• _The task_
Strip the pictures and reproduce the rest of the listing exactly.

• _Data shown_
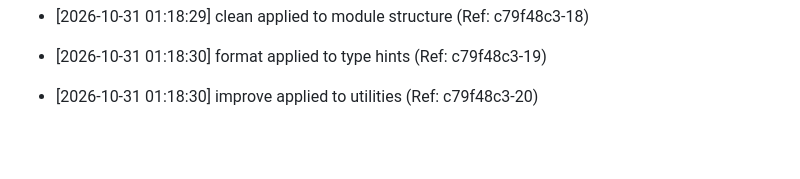
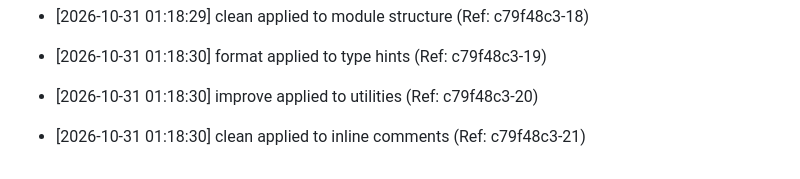
Before and after one commit to brunnojob/afterlink, a Markdown page: docs/optimization_notes.md, the part around the change. Drawn GitHub-style; blank space fills up the shorter version.

Commit message:
﻿perf: clean inline comments [21/50]

```diff
--- a/docs/optimization_notes.md
+++ b/docs/optimization_notes.md
@@ -1339,3 +1339,5 @@
 * [2026-10-31 01:18:30] format applied to type hints (Ref: c79f48c3-19)
 
 * [2026-10-31 01:18:30] improve applied to utilities (Ref: c79f48c3-20)
+
+* [2026-10-31 01:18:30] clean applied to inline comments (Ref: c79f48c3-21)
```
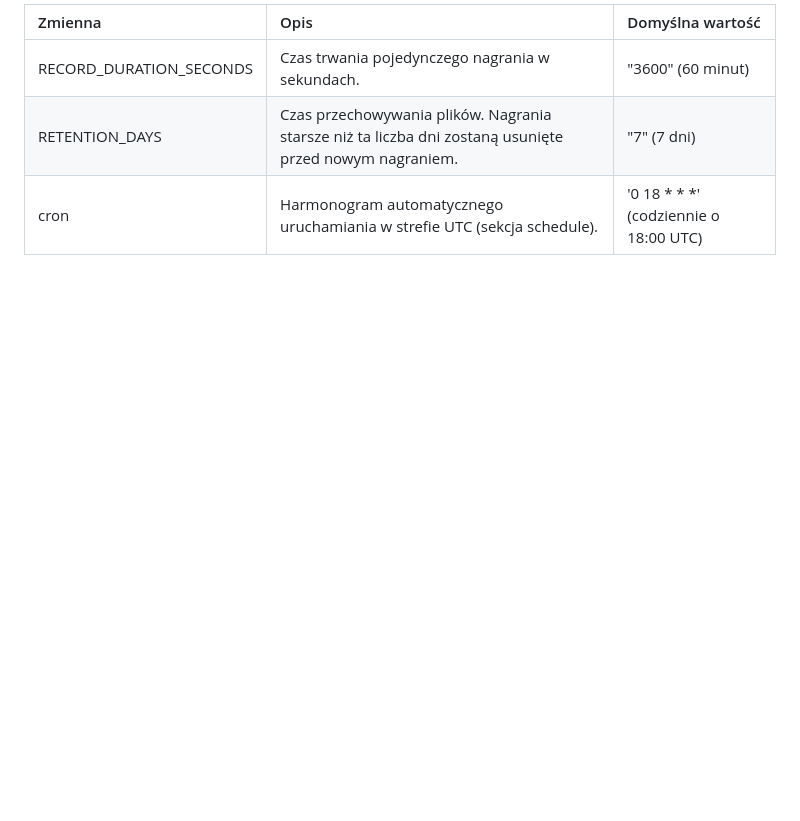
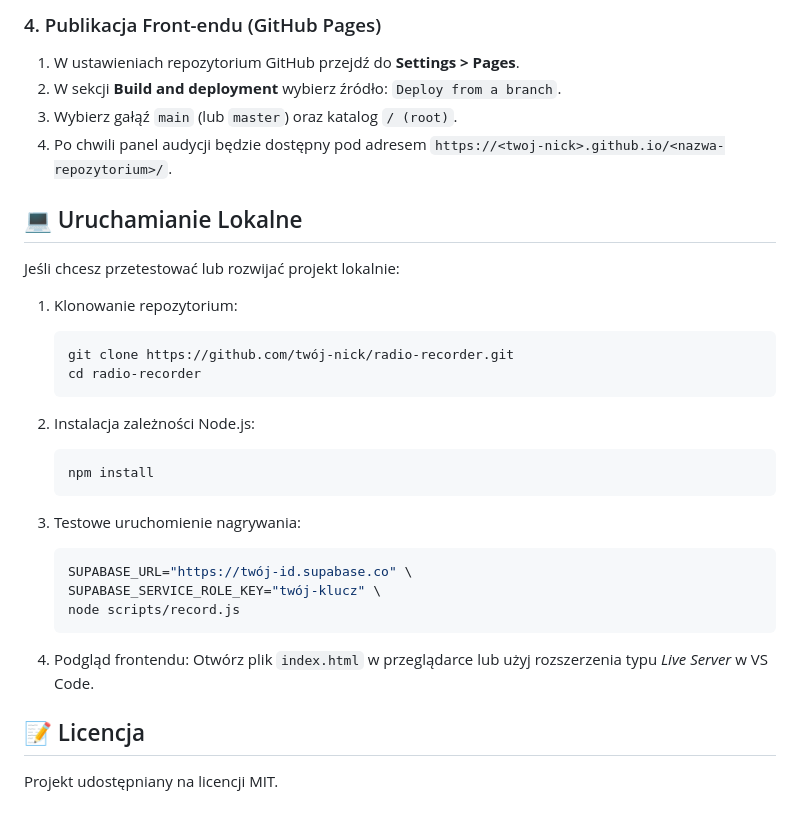
Before and after one commit to kamil600/radio-recorder-github-actions, a Markdown page: README.md, the part around one of its changes. GitHub-like rendering; blank space fills up the shorter version.

````diff
--- a/README.md
+++ b/README.md
@@ -59,6 +64,35 @@ Parametry działania skryptu możesz modyfikować bezpośrednio w pliku .github/
 
-| Zmienna | Opis | Domyślna wartość |
-| :--- | :--- | :--- |
-| RECORD_DURATION_SECONDS | Czas trwania pojedynczego nagrania w sekundach. | "3600" (60 minut) |
-| RETENTION_DAYS | Czas przechowywania plików. Nagrania starsze niż ta liczba dni zostaną usunięte przed nowym nagraniem. | "7" (7 dni) |
-| cron | Harmonogram automatycznego uruchamiania w strefie UTC (sekcja schedule). | '0 18 * * *' (codziennie o 18:00 UTC) |
+### 4. Publikacja Front-endu (GitHub Pages)
+1. W ustawieniach repozytorium GitHub przejdź do **Settings > Pages**.
+2. W sekcji **Build and deployment** wybierz źródło: `Deploy from a branch`.
+3. Wybierz gałąź `main` (lub `master`) oraz katalog `/ (root)`.
+4. Po chwili panel audycji będzie dostępny pod adresem `https://<twoj-nick>.github.io/<nazwa-repozytorium>/`.
+
+## 💻 Uruchamianie Lokalne
+
+Jeśli chcesz przetestować lub rozwijać projekt lokalnie:
+
+1. Klonowanie repozytorium:
+   ```bash
+   git clone https://github.com/twój-nick/radio-recorder.git
+   cd radio-recorder
+   ```
+
+2. Instalacja zależności Node.js:
+   ```bash
+   npm install
+   ```
+
+3. Testowe uruchomienie nagrywania:
+   ```bash
+   SUPABASE_URL="https://twój-id.supabase.co" \
+   SUPABASE_SERVICE_ROLE_KEY="twój-klucz" \
+   node scripts/record.js
+   ```
+
+4. Podgląd frontendu:
+   Otwórz plik `index.html` w przeglądarce lub użyj rozszerzenia typu *Live Server* w VS Code.
+
+## 📝 Licencja
+
+Projekt udostępniany na licencji MIT.
````
Also changed, not shown: other parts of README.md (+49 -44 lines).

• _Answer below_
Before and after one commit to brunnojob/afterlink, a Markdown page: docs/optimization_notes.md, the part around the change. Drawn GitHub-style; blank space fills up the shorter version.

Commit message:
﻿perf: clean inline comments [21/50]

```diff
--- a/docs/optimization_notes.md
+++ b/docs/optimization_notes.md
@@ -1339,3 +1339,5 @@
 * [2026-10-31 01:18:30] format applied to type hints (Ref: c79f48c3-19)
 
 * [2026-10-31 01:18:30] improve applied to utilities (Ref: c79f48c3-20)
+
+* [2026-10-31 01:18:30] clean applied to inline comments (Ref: c79f48c3-21)
```
Before and after one commit to kamil600/radio-recorder-github-actions, a Markdown page: README.md, the part around one of its changes. GitHub-like rendering; blank space fills up the shorter version.

````diff
--- a/README.md
+++ b/README.md
@@ -59,6 +64,35 @@ Parametry działania skryptu możesz modyfikować bezpośrednio w pliku .github/
 
-| Zmienna | Opis | Domyślna wartość |
-| :--- | :--- | :--- |
-| RECORD_DURATION_SECONDS | Czas trwania pojedynczego nagrania w sekundach. | "3600" (60 minut) |
-| RETENTION_DAYS | Czas przechowywania plików. Nagrania starsze niż ta liczba dni zostaną usunięte przed nowym nagraniem. | "7" (7 dni) |
-| cron | Harmonogram automatycznego uruchamiania w strefie UTC (sekcja schedule). | '0 18 * * *' (codziennie o 18:00 UTC) |
+### 4. Publikacja Front-endu (GitHub Pages)
+1. W ustawieniach repozytorium GitHub przejdź do **Settings > Pages**.
+2. W sekcji **Build and deployment** wybierz źródło: `Deploy from a branch`.
+3. Wybierz gałąź `main` (lub `master`) oraz katalog `/ (root)`.
+4. Po chwili panel audycji będzie dostępny pod adresem `https://<twoj-nick>.github.io/<nazwa-repozytorium>/`.
+
+## 💻 Uruchamianie Lokalne
+
+Jeśli chcesz przetestować lub rozwijać projekt lokalnie:
+
+1. Klonowanie repozytorium:
+   ```bash
+   git clone https://github.com/twój-nick/radio-recorder.git
+   cd radio-recorder
+   ```
+
+2. Instalacja zależności Node.js:
+   ```bash
+   npm install
+   ```
+
+3. Testowe uruchomienie nagrywania:
+   ```bash
+   SUPABASE_URL="https://twój-id.supabase.co" \
+   SUPABASE_SERVICE_ROLE_KEY="twój-klucz" \
+   node scripts/record.js
+   ```
+
+4. Podgląd frontendu:
+   Otwórz plik `index.html` w przeglądarce lub użyj rozszerzenia typu *Live Server* w VS Code.
+
+## 📝 Licencja
+
+Projekt udostępniany na licencji MIT.
````
Also changed, not shown: other parts of README.md (+49 -44 lines).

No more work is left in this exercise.